WHAT IS NEEDED
Your answer should be every line from the records that contains "have".

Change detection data
Segment Open
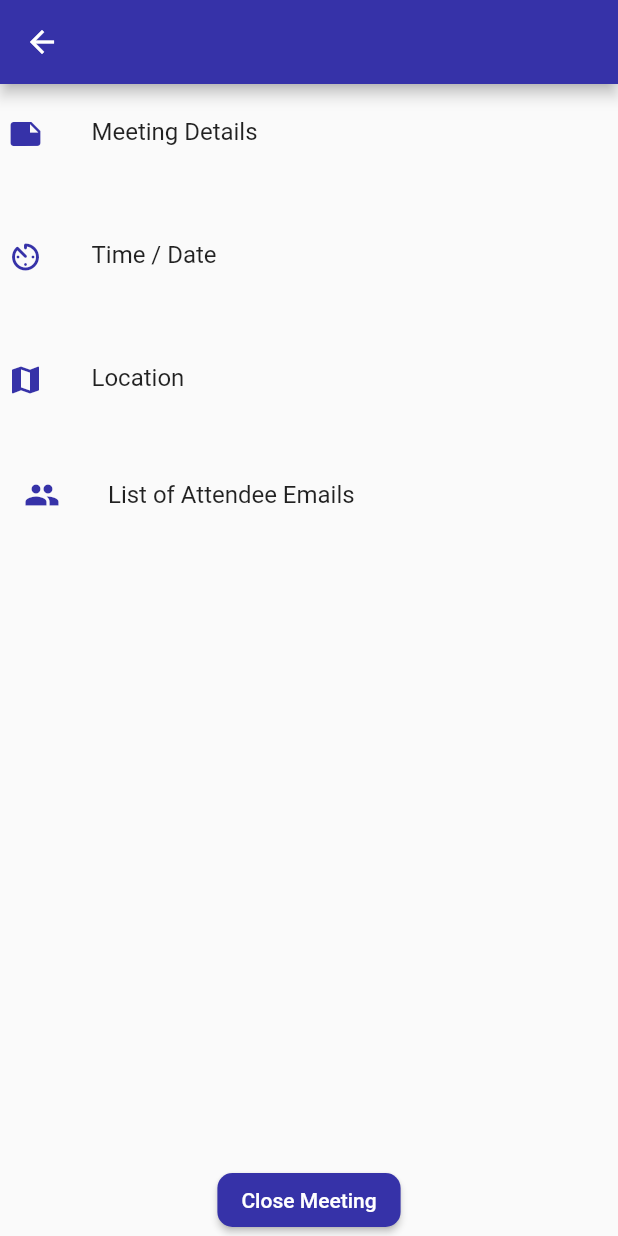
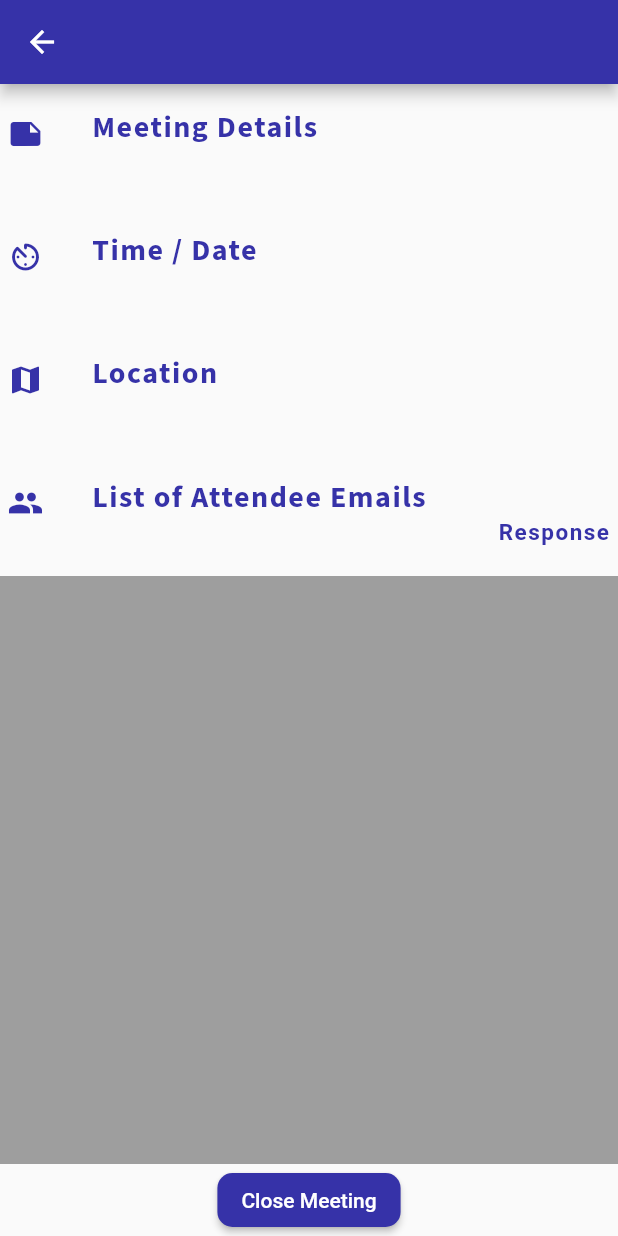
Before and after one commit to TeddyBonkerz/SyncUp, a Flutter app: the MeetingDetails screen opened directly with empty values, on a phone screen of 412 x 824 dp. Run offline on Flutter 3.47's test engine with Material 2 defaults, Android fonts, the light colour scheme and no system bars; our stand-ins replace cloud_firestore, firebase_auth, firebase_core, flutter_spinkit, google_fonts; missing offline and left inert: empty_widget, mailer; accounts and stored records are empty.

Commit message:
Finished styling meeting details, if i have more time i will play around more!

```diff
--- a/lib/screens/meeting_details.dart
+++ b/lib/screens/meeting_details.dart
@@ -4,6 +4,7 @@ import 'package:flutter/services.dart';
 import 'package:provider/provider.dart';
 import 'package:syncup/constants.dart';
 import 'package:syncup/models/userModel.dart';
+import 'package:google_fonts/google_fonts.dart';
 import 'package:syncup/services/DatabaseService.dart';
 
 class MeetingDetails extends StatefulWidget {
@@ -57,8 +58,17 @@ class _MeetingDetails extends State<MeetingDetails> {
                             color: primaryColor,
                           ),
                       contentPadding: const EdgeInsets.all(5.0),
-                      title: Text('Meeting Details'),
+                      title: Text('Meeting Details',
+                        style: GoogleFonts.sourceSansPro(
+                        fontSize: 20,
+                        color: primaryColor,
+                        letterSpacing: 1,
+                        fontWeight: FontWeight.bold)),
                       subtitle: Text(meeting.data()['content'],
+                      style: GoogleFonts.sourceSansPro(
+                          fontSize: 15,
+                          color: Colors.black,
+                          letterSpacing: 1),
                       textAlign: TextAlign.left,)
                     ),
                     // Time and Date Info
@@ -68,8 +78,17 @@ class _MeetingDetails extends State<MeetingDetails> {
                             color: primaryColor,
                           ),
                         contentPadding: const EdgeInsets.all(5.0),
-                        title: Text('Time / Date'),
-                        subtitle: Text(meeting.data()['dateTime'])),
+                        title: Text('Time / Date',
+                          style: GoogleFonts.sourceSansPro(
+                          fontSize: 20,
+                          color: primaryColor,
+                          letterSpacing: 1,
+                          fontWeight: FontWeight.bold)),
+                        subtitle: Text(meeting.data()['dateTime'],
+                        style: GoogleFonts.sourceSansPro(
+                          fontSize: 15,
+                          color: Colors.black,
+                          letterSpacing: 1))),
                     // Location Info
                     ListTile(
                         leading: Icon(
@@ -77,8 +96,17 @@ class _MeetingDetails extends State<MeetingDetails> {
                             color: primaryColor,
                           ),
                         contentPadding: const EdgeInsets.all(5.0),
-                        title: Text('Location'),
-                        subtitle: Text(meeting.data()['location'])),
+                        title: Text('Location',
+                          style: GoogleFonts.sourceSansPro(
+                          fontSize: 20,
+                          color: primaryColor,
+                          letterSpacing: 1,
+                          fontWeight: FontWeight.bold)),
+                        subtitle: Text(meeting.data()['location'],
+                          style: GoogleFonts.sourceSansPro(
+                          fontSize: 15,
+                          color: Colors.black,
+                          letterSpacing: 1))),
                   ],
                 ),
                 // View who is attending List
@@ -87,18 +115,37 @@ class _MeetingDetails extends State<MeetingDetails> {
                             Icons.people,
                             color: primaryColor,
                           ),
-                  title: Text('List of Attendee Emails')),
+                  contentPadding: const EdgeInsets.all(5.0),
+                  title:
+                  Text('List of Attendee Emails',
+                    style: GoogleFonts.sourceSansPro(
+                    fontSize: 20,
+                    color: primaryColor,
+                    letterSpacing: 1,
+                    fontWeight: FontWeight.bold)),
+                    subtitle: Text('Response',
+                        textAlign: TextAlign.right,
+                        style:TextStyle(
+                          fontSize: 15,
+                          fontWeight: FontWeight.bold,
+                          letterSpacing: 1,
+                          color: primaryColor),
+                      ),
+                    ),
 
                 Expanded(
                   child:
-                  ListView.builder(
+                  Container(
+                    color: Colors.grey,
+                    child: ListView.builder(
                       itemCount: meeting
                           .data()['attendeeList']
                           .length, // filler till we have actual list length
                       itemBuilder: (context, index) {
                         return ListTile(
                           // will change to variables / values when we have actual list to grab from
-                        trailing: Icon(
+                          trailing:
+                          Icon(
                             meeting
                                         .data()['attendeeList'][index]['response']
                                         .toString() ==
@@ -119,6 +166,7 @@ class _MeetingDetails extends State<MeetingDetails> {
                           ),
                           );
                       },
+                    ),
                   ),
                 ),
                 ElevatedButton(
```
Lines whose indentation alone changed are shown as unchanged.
Segment Closed
ANSWER SPACE
Finished styling meeting details, if i have more time i will play around more!
                           .length, // filler till we have actual list length
                           // will change to variables / values when we have actual list to grab from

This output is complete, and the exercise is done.